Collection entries
BEGIN

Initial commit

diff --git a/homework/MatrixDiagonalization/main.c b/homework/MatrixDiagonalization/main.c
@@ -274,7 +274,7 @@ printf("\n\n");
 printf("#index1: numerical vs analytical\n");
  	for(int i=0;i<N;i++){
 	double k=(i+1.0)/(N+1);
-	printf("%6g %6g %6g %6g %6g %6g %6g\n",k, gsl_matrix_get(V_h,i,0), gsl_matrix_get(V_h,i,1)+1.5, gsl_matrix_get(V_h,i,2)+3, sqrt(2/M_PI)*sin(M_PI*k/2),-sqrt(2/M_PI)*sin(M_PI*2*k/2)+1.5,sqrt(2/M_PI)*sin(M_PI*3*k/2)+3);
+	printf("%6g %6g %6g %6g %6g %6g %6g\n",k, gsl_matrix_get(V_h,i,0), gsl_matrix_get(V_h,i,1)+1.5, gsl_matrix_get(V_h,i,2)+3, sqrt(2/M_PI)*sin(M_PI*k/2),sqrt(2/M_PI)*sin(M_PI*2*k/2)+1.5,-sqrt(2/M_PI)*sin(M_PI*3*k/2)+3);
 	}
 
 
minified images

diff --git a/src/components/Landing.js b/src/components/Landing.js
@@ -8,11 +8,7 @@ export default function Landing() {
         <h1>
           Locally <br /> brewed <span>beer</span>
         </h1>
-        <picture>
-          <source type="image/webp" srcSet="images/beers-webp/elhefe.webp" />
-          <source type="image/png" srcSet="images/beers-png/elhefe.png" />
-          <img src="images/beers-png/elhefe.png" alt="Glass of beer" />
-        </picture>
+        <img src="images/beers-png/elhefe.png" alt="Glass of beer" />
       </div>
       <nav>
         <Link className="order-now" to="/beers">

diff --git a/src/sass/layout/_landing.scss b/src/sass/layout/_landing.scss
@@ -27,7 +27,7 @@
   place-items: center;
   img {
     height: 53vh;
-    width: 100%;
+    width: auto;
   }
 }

END

Directions for this task:
Would you write out all of the data exactly as given?

Written reply:
Initial commit

diff --git a/homework/MatrixDiagonalization/main.c b/homework/MatrixDiagonalization/main.c
@@ -274,7 +274,7 @@ printf("\n\n");
 printf("#index1: numerical vs analytical\n");
  	for(int i=0;i<N;i++){
 	double k=(i+1.0)/(N+1);
-	printf("%6g %6g %6g %6g %6g %6g %6g\n",k, gsl_matrix_get(V_h,i,0), gsl_matrix_get(V_h,i,1)+1.5, gsl_matrix_get(V_h,i,2)+3, sqrt(2/M_PI)*sin(M_PI*k/2),-sqrt(2/M_PI)*sin(M_PI*2*k/2)+1.5,sqrt(2/M_PI)*sin(M_PI*3*k/2)+3);
+	printf("%6g %6g %6g %6g %6g %6g %6g\n",k, gsl_matrix_get(V_h,i,0), gsl_matrix_get(V_h,i,1)+1.5, gsl_matrix_get(V_h,i,2)+3, sqrt(2/M_PI)*sin(M_PI*k/2),sqrt(2/M_PI)*sin(M_PI*2*k/2)+1.5,-sqrt(2/M_PI)*sin(M_PI*3*k/2)+3);
 	}
 
 
minified images

diff --git a/src/components/Landing.js b/src/components/Landing.js
@@ -8,11 +8,7 @@ export default function Landing() {
         <h1>
           Locally <br /> brewed <span>beer</span>
         </h1>
-        <picture>
-          <source type="image/webp" srcSet="images/beers-webp/elhefe.webp" />
-          <source type="image/png" srcSet="images/beers-png/elhefe.png" />
-          <img src="images/beers-png/elhefe.png" alt="Glass of beer" />
-        </picture>
+        <img src="images/beers-png/elhefe.png" alt="Glass of beer" />
       </div>
       <nav>
         <Link className="order-now" to="/beers">

diff --git a/src/sass/layout/_landing.scss b/src/sass/layout/_landing.scss
@@ -27,7 +27,7 @@
   place-items: center;
   img {
     height: 53vh;
-    width: 100%;
+    width: auto;
   }
 }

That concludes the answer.